In an M&A transaction, a hostile takeover is the means by which a company wishing to acquire a target company seeks the approval of the target company’s shareholders, either by making a tender offer or through a proxy vote. 

While a tender offer or a proxy vote might sound permissible, it is not: The difference between a hostile takeover and a friendly takeover is that in a hostile takeover, the target company’s board of directors do not approve of the transaction. 

The maneuver is seen as hostile because the company seeking to make an acquisition bypasses the target company’s board of directors and instead pushes for the transaction by appealing to the target company’s shareholders. 

Hostile Takeover Strategies

As cited above, there are two commonly used hostile takeover strategies: a tender offer or a proxy vote.

Tender Offer

A tender offer is an offer to purchase stock shares from the target company’s shareholders at a premium to the market price. This clearly appeals to shareholders, because they can be paid a premium for their equity. The goal of a tender offer is for the acquiring company to obtain a sufficient enough number of voting shares to have a controlling equity interest in the target company. 

Ordinarily, this means the acquirer needs to own more than 50% of the voting stock. In fact, most tender offers are made conditional on the acquirer’s being able to obtain a specified amount of shares. If not enough shareholders are willing to sell their stock to the acquiring company to provide it with a controlling interest, then it will cancel its tender offer, even if it is at a premium.

Proxy Vote

Considered the more hostile of the two, a proxy vote is the act of the acquirer company persuading existing shareholders to vote out the management of the target company so it will be easier to take over. 

Shareholders have voting rights, so the acquiring company hopes that the existing shareholders can simply vote out the board and let the new management — approved by the acquiring company — install itself in place. The new management would then vote to approve the takeover.

Defending Against a Hostile Takeover

There are several defenses that the management of the target company can employ in order to defend itself against a hostile takeover. Some include the following.

Poison Pill

In this strategy, the stock of the target company is made less attractive by allowing current shareholders of the target company to purchase new shares at a discount. By diluting the equity interest represented by each share, the acquiring company would need to increase the number of shares it would need to buy in order to obtain a controlling interest. The hope is that by making the acquisition more difficult and more expensive, the would-be acquirer will abandon its takeover attempt.

Crown Jewels Defense

Here, the management of the target company quickly sells off some of the most desirable parts of the company in order to make itself appear less attractive and less valuable to the acquiring company. Some of these assets might include intellectual property or real estate.

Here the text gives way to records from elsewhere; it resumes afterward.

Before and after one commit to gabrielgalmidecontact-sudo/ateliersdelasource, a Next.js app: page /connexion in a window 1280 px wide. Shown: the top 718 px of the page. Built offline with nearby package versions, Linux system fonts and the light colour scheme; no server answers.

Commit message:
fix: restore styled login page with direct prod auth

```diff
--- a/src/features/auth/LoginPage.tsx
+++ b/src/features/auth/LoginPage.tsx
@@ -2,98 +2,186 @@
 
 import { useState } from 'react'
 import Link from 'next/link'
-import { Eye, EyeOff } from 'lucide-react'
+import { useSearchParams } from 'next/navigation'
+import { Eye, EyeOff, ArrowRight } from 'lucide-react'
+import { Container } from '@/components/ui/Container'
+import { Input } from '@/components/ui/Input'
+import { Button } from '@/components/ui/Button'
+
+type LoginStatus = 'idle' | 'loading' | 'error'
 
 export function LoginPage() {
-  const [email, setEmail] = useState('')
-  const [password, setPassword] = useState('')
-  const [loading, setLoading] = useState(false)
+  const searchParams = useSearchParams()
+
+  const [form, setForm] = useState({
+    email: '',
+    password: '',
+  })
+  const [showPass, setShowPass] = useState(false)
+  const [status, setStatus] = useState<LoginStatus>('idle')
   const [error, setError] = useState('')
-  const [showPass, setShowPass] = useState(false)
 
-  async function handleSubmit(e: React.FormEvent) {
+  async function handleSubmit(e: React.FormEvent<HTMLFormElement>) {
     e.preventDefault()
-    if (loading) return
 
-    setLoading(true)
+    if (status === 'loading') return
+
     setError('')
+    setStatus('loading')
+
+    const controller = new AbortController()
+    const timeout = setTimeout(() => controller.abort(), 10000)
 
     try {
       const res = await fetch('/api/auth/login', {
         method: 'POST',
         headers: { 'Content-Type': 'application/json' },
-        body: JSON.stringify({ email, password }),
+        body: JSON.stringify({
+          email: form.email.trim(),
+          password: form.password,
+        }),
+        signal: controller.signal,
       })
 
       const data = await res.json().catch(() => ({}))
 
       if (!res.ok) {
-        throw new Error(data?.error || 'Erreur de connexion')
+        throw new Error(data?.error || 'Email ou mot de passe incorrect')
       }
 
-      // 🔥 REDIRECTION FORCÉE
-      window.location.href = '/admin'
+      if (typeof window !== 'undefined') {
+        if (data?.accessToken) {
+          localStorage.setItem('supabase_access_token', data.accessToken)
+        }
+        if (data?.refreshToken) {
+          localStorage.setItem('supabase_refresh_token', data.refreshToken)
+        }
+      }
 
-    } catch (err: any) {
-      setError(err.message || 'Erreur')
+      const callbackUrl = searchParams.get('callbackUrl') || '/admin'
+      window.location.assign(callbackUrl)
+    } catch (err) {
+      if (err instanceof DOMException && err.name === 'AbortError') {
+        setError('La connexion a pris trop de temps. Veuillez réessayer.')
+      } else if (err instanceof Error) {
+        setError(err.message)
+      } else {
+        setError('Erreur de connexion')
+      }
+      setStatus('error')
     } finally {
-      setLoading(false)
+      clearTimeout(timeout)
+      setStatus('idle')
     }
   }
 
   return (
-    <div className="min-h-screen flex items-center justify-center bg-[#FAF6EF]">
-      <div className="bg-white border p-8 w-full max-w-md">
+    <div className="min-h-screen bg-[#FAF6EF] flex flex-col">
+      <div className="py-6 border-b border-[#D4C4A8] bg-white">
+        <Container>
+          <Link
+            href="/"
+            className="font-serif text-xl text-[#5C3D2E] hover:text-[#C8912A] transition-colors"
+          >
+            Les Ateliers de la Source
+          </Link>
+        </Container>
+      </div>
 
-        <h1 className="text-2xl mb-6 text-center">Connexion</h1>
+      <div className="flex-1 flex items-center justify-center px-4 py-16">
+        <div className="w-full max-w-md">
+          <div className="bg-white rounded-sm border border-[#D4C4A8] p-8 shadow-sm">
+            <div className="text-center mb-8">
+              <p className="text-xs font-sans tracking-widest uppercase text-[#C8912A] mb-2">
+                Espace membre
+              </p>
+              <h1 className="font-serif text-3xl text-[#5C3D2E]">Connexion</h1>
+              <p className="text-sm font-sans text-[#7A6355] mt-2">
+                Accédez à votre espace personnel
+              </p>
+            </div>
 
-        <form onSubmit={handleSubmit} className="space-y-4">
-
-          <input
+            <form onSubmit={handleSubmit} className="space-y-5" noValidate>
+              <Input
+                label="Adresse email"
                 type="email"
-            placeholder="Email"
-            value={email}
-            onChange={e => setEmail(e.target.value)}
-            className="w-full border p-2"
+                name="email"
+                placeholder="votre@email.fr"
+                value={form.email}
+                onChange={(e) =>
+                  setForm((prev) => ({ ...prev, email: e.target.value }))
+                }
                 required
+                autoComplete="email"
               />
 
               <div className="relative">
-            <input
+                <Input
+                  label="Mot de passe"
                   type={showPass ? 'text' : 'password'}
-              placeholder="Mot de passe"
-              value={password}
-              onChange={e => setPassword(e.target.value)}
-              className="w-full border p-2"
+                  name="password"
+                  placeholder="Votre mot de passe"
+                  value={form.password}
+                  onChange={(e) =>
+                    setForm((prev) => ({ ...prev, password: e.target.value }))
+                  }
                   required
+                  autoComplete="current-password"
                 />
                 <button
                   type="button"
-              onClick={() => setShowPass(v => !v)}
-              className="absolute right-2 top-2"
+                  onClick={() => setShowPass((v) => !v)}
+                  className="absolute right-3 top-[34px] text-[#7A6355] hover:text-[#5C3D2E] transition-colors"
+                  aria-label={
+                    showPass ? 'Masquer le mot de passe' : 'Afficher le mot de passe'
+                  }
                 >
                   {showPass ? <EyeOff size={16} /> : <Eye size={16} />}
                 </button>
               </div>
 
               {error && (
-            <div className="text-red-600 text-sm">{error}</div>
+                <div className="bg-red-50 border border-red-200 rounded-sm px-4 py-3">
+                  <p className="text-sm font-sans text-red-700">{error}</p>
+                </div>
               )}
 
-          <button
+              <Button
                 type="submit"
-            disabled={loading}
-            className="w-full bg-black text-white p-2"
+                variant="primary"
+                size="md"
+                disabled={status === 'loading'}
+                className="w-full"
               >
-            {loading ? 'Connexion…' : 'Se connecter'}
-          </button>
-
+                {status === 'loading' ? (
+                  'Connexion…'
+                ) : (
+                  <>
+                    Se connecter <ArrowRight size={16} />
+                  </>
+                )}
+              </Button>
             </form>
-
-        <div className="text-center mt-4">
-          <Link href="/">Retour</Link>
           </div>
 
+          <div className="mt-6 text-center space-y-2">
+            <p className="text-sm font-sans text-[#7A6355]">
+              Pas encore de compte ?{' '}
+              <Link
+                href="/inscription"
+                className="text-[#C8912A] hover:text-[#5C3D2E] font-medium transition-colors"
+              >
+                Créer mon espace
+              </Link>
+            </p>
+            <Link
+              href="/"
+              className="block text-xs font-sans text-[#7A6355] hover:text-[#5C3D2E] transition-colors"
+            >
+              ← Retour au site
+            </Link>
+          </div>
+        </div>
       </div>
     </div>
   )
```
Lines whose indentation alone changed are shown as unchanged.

Supermajority Amendment

To deter a hostile takeover, the management of the target company moves to pass an amendment to the company’s charter requiring a substantial majority (67%–90%) of the shares needed to vote to approve a merger. This also makes the takeover more expensive, as the acquiring company would need to purchase more shares.

Golden Parachute

This is an employment contract that guarantees expensive benefits be paid to key management in the event that they are removed due to a takeover. This makes the acquisition prohibitively expensive, and oftentimes golden parachutes are in place long before the beginning of a hostile takeover.


In this strategy, the target company simply repurchases the shares that the acquirer has already purchased, at a higher premium, in order to prevent the acquiring company from obtaining a controlling interest.

Pac-Man Defense

In a quirky, unexpected move, instead of being acquired, the target company purchases shares of the acquiring company and attempts to take it over first. The acquirer will abandon its takeover attempt if it believes it is in danger of losing control of its own business. This strategy obviously requires substantial capital at the ready for the target company, and isn’t feasible for smaller companies with limited capital resources.

Why a Virtual Data Room for Hostile Takeovers?

Considering the need for speed during a hostile takeover — whether for the acquiring company wishing to take over a company by tender offer or proxy vote, or the target company wishing to employ defensive measures — a virtual data room (VDR) provides all that is needed to maintain privacy, security and organization. The volume of documents can escalate quickly, with various parties cycling through the transaction process, but a VDR has all bases covered, with 99% uptime and the ability to access documents and data anytime, anywhere, and on any device. 

When organizations need more than just a version of cloud document management, they should consider an enterprise document security solution like Caplinked that has years of experience providing data rooms for sensitive and complex transactions. Start your free trial today.

Jake Wengroff writes about technology and financial services. A former technology reporter for CBS Radio, Jake covers such topics as security, mobility, e-commerce, and IoT.


The Corporate Finance Institute – What is a Hostile Takeover?